- [Exercise instructions]
Filter the records below and copy every line containing the word "Find".

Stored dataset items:
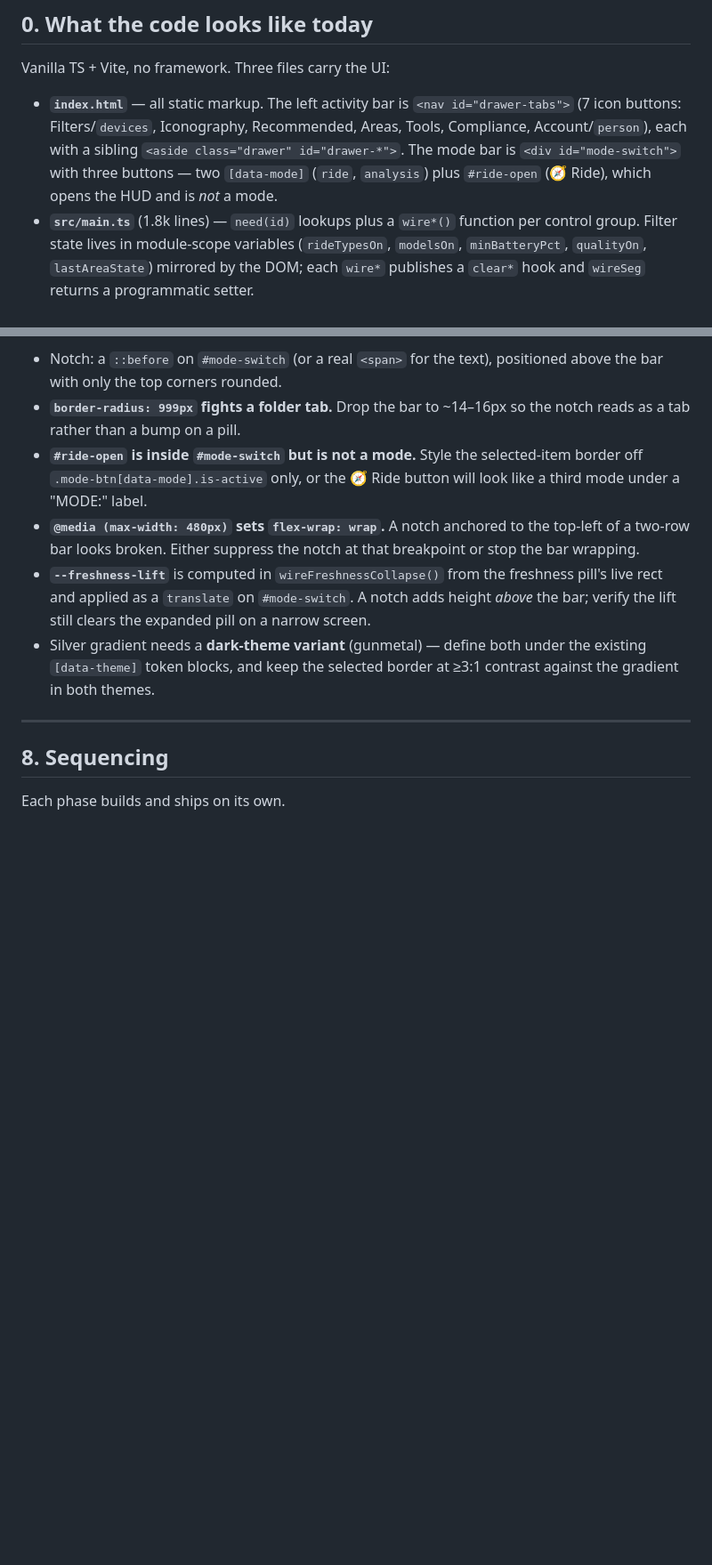
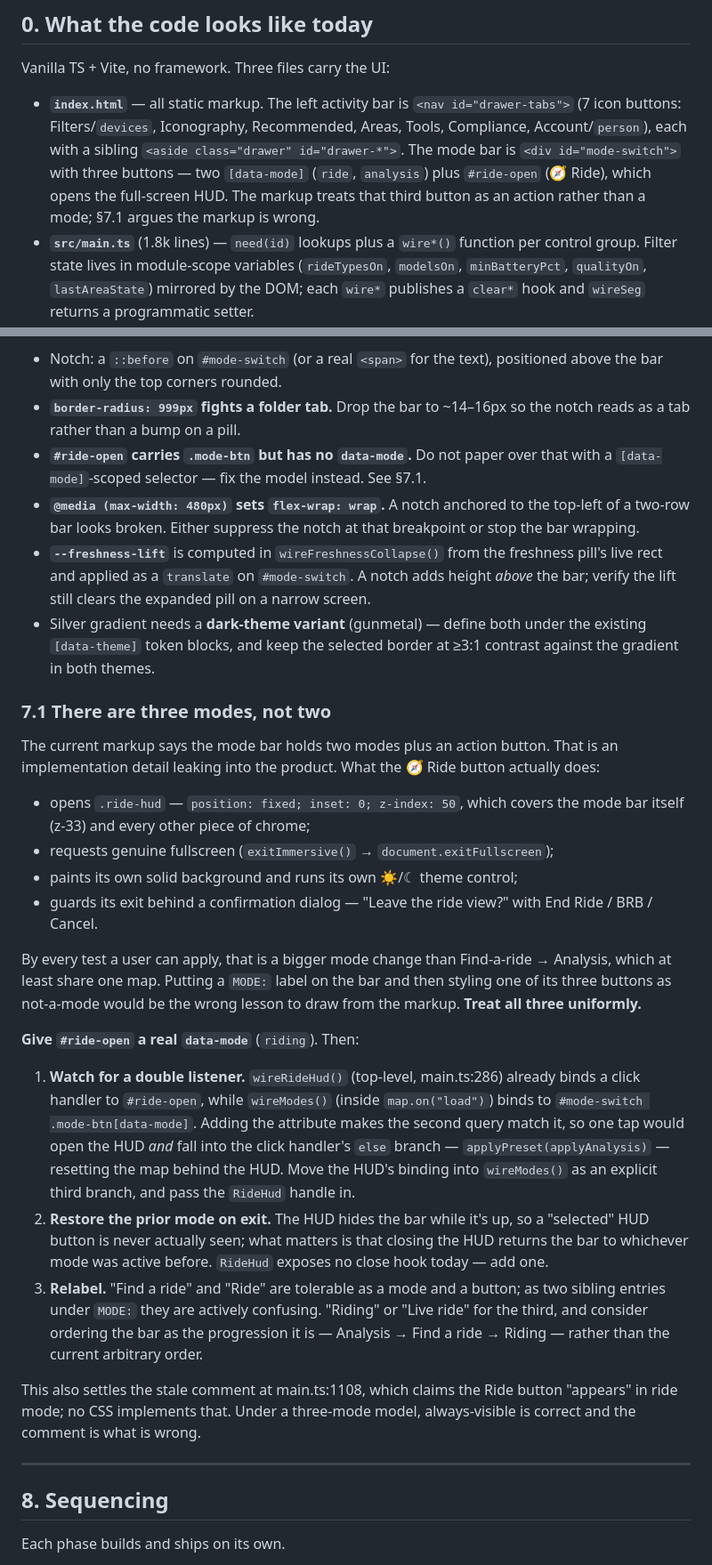
Before and after one commit to z280/denver-scooter-fyi, a Markdown page: docs/UI_OVERHAUL_PLAN.md, 2 parts joined by grey strips. Shown at 89% size. Drawn GitHub-style; blank space fills up the shorter version.

Commit message:
Treat the ride HUD as a third mode, not an action button
The markup calls #ride-open an action because it has no data-mode, but the
HUD is fixed/inset-0 at z-50 (covering the mode bar), goes fullscreen, runs
its own theme control, and guards exit behind a confirmation. That is a
bigger surface change than Find-a-ride vs Analysis.

Plans giving it a real data-mode, and records the double-listener bug that
change introduces: wireRideHud() already binds #ride-open, and wireModes()
queries .mode-btn[data-mode], so the attribute alone would make one tap
open the HUD and also run applyAnalysis behind it.

Co-Authored-By: Claude Opus 5 (1M context) <noreply@anthropic.com>

```diff
--- a/docs/UI_OVERHAUL_PLAN.md
+++ b/docs/UI_OVERHAUL_PLAN.md
@@ -20,8 +20,9 @@ Vanilla TS + Vite, no framework. Three files carry the UI:
   Recommended, Areas, Tools, Compliance, Account/`person`), each with a
   sibling `<aside class="drawer" id="drawer-*">`. The mode bar is
   `<div id="mode-switch">` with three buttons — two `[data-mode]` (`ride`,
-  `analysis`) plus `#ride-open` (🧭 Ride), which opens the HUD and is *not*
-  a mode.
+  `analysis`) plus `#ride-open` (🧭 Ride), which opens the full-screen HUD.
+  The markup treats that third button as an action rather than a mode; §7.1
+  argues the markup is wrong.
 - **`src/main.ts`** (1.8k lines) — `need(id)` lookups plus a `wire*()`
   function per control group. Filter state lives in module-scope variables
   (`rideTypesOn`, `modelsOn`, `minBatteryPct`, `qualityOn`, `lastAreaState`)
@@ -265,9 +266,9 @@ file-folder notch at the top-left reading `MODE:` in small caps.
   positioned above the bar with only the top corners rounded.
 - **`border-radius: 999px` fights a folder tab.** Drop the bar to ~14–16px
   so the notch reads as a tab rather than a bump on a pill.
-- **`#ride-open` is inside `#mode-switch` but is not a mode.** Style the
-  selected-item border off `.mode-btn[data-mode].is-active` only, or the
-  🧭 Ride button will look like a third mode under a "MODE:" label.
+- **`#ride-open` carries `.mode-btn` but has no `data-mode`.** Do not paper
+  over that with a `[data-mode]`-scoped selector — fix the model instead.
+  See §7.1.
 - **`@media (max-width: 480px)` sets `flex-wrap: wrap`.** A notch anchored
   to the top-left of a two-row bar looks broken. Either suppress the notch
   at that breakpoint or stop the bar wrapping.
@@ -278,6 +279,49 @@ file-folder notch at the top-left reading `MODE:` in small caps.
 - Silver gradient needs a **dark-theme variant** (gunmetal) — define both
   under the existing `[data-theme]` token blocks, and keep the selected
   border at ≥3:1 contrast against the gradient in both themes.
+
+### 7.1 There are three modes, not two
+
+The current markup says the mode bar holds two modes plus an action button.
+That is an implementation detail leaking into the product. What the 🧭 Ride
+button actually does:
+
+- opens `.ride-hud` — `position: fixed; inset: 0; z-index: 50`, which
+  covers the mode bar itself (z-33) and every other piece of chrome;
+- requests genuine fullscreen (`exitImmersive()` → `document.exitFullscreen`);
+- paints its own solid background and runs its own ☀/☾ theme control;
+- guards its exit behind a confirmation dialog — "Leave the ride view?"
+  with End Ride / BRB / Cancel.
+
+By every test a user can apply, that is a bigger mode change than
+Find-a-ride → Analysis, which at least share one map. Putting a `MODE:`
+label on the bar and then styling one of its three buttons as not-a-mode
+would be the wrong lesson to draw from the markup. **Treat all three
+uniformly.**
+
+**Give `#ride-open` a real `data-mode`** (`riding`). Then:
+
+1. **Watch for a double listener.** `wireRideHud()` (top-level, main.ts:286)
+   already binds a click handler to `#ride-open`, while `wireModes()`
+   (inside `map.on("load")`) binds to `#mode-switch .mode-btn[data-mode]`.
+   Adding the attribute makes the second query match it, so one tap would
+   open the HUD *and* fall into the click handler's `else` branch —
+   `applyPreset(applyAnalysis)` — resetting the map behind the HUD. Move
+   the HUD's binding into `wireModes()` as an explicit third branch, and
+   pass the `RideHud` handle in.
+2. **Restore the prior mode on exit.** The HUD hides the bar while it's up,
+   so a "selected" HUD button is never actually seen; what matters is that
+   closing the HUD returns the bar to whichever mode was active before.
+   `RideHud` exposes no close hook today — add one.
+3. **Relabel.** "Find a ride" and "Ride" are tolerable as a mode and a
+   button; as two sibling entries under `MODE:` they are actively
+   confusing. "Riding" or "Live ride" for the third, and consider ordering
+   the bar as the progression it is — Analysis → Find a ride → Riding —
+   rather than the current arbitrary order.
+
+This also settles the stale comment at main.ts:1108, which claims the Ride
+button "appears" in ride mode; no CSS implements that. Under a three-mode
+model, always-visible is correct and the comment is what is wrong.
 
 ---
 
```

- [Solution for this problem]
bigger surface change than Find-a-ride vs Analysis.
+Find-a-ride → Analysis, which at least share one map. Putting a `MODE:`
+3. **Relabel.** "Find a ride" and "Ride" are tolerable as a mode and a
+   the bar as the progression it is — Analysis → Find a ride → Riding —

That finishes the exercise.